The Influential Mechanisms of Power Actor Groups on Policy Mix Adoption: Lessons Learned from Feed-In Tariffs in the Renewable Energy Transition in Iran and Germany
The Energy transition is fiercely competitive. The incumbents of fossil-based energy are in conflict with the advocate coalitions of transition in energy policy changes. Such changes do not occur as sudden punctuation via an external shock, but rather incrementally and over time, by incorporating power insights such as lobbies, coalitions, and campaigns. This article provides a framework grounded in theoretical power theories and draws additional insights from policy mix studies. It investigates how focusing events and feedback loops shape the coalition of interest groups in policymaking through implementations of power mechanisms. Our framework is tested through two different power stories of energy transition in Iran and Germany. Our findings reveal that the centrally planned economy of Iran leaves society with a negligible or passive role in the energy transition.
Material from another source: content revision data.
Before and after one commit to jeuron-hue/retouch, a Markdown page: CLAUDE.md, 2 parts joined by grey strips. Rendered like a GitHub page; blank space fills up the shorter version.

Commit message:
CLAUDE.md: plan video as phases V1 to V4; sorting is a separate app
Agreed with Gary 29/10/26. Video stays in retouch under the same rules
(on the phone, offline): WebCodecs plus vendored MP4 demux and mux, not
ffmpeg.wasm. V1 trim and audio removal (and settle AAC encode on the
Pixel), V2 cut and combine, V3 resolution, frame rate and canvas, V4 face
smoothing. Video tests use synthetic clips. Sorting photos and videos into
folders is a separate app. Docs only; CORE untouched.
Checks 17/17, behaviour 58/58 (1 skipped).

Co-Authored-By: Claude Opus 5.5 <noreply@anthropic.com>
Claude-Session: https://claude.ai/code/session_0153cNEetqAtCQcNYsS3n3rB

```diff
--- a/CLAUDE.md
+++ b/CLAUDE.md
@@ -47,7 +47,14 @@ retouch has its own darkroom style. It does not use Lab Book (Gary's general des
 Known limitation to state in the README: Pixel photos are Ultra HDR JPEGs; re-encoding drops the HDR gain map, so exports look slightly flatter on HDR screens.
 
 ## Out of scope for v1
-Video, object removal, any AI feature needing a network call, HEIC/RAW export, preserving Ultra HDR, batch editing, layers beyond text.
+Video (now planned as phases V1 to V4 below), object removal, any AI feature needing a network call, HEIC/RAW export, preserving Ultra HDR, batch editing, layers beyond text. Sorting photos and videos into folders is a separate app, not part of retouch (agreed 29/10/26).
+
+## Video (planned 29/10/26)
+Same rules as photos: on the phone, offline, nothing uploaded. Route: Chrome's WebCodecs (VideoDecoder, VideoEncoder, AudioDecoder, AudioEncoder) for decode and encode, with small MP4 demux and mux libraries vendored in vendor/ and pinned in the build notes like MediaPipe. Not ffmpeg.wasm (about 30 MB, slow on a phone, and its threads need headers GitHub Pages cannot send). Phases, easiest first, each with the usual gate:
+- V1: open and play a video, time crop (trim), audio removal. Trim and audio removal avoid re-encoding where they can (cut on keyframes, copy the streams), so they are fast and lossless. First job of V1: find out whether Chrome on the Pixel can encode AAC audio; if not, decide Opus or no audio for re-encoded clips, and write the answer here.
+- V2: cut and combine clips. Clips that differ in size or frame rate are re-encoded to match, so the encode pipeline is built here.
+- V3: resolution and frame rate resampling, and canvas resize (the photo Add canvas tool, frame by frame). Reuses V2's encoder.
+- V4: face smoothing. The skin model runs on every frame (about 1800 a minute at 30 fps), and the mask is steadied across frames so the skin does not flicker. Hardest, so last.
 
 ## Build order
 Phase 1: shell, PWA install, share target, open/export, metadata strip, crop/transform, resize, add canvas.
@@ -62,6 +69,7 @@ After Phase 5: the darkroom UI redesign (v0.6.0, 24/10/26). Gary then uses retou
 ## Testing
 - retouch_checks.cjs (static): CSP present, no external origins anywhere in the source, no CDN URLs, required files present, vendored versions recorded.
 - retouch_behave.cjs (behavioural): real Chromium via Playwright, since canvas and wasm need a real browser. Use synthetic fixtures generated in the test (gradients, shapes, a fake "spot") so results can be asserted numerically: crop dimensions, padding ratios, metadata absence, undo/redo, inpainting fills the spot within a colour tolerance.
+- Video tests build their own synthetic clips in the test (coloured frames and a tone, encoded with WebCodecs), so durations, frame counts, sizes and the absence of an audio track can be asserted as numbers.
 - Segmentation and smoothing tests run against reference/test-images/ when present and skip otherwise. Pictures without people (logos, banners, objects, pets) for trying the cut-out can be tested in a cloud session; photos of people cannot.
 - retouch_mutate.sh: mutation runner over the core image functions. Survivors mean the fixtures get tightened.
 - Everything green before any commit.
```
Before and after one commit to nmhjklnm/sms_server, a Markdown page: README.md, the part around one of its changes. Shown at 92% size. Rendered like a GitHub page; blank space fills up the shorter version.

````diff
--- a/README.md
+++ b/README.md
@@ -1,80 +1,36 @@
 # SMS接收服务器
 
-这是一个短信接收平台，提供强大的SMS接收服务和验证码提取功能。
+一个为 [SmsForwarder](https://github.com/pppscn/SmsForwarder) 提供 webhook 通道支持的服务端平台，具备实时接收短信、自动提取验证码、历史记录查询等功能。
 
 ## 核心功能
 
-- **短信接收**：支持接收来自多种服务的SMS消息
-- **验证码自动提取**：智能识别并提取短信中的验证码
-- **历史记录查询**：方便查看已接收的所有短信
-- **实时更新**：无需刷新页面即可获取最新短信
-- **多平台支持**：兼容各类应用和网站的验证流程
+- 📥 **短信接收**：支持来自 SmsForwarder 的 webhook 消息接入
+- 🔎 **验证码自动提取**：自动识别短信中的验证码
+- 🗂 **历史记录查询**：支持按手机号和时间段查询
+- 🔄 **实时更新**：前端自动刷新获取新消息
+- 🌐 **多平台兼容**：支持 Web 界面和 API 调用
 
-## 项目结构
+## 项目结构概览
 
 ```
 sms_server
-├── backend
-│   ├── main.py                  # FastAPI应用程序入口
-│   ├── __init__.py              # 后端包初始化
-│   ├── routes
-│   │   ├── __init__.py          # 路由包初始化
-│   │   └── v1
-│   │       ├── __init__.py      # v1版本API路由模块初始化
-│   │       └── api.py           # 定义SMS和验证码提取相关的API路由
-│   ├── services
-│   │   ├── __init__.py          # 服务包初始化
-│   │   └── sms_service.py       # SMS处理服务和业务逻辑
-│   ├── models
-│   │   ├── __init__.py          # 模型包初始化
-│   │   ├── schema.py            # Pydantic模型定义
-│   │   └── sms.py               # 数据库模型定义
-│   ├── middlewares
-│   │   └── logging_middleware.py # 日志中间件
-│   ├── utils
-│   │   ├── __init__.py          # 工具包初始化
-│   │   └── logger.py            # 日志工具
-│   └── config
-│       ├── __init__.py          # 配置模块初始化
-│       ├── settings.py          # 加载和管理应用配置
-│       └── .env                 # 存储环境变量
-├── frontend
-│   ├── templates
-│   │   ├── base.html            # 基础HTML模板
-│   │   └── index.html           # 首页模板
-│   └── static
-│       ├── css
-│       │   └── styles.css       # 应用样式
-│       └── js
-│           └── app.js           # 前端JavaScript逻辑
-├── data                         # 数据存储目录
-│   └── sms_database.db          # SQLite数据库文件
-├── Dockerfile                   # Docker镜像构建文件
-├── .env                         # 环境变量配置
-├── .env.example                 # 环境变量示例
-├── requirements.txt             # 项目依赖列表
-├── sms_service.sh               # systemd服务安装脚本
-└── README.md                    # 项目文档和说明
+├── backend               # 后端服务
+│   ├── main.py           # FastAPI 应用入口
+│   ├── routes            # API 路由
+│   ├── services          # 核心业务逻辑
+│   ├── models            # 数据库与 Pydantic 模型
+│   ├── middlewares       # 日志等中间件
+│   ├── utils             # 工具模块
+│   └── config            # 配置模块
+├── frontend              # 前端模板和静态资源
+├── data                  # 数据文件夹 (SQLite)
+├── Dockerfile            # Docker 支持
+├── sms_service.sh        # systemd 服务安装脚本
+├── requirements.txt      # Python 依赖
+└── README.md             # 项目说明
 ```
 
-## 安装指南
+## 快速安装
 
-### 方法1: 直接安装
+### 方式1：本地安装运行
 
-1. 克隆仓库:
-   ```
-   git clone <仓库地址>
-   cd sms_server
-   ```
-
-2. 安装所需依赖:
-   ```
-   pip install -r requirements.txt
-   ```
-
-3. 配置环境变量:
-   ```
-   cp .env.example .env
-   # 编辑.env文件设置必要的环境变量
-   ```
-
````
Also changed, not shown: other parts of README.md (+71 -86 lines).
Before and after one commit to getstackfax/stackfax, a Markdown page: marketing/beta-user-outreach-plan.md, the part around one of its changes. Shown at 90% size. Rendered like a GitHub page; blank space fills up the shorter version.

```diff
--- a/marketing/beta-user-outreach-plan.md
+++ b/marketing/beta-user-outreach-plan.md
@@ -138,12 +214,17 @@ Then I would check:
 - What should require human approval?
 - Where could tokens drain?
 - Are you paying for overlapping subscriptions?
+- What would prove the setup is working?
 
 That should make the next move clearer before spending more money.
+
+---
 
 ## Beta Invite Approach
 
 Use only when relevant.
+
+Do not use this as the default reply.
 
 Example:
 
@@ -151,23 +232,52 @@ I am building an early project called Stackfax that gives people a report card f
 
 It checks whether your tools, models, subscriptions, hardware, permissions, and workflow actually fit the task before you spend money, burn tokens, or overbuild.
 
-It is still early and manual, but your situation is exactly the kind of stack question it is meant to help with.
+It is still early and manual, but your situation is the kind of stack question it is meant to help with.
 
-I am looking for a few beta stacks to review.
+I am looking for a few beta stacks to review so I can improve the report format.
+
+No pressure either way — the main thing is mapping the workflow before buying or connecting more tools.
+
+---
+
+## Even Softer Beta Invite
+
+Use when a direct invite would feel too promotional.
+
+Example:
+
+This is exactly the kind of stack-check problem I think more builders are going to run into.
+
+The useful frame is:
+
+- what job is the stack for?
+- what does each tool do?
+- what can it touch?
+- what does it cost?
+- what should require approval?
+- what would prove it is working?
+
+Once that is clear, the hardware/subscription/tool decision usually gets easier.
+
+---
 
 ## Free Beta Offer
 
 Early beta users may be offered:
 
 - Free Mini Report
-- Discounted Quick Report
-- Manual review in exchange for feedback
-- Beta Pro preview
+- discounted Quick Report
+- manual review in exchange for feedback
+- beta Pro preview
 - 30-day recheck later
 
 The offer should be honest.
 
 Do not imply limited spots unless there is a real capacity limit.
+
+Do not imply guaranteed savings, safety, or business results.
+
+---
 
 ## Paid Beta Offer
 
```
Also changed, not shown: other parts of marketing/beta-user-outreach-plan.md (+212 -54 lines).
The passive role of society in the energy transition is mainly caused by subsidizing energy. In addition, the financial and economic crisis resulting from other macro-economic challenges, such as sanctions, may exacerbate the minor involvement of civil society in the slow expansion of renewables in Iran. By contrast, as a robust economy with a corporatist tradition, Germany has made a strong advocacy coalition of energy transition that resulted in political incentives for substantial renewable energy deployment. Regarding the theoretical question of the power dynamics in divergent countries’ energy transitions, the proposed framework based on the interest group coalitions and power mechanism offers an understanding of the social character of energy transitions.
Published in: Sustainability, 10.3390/su14073973, MDPI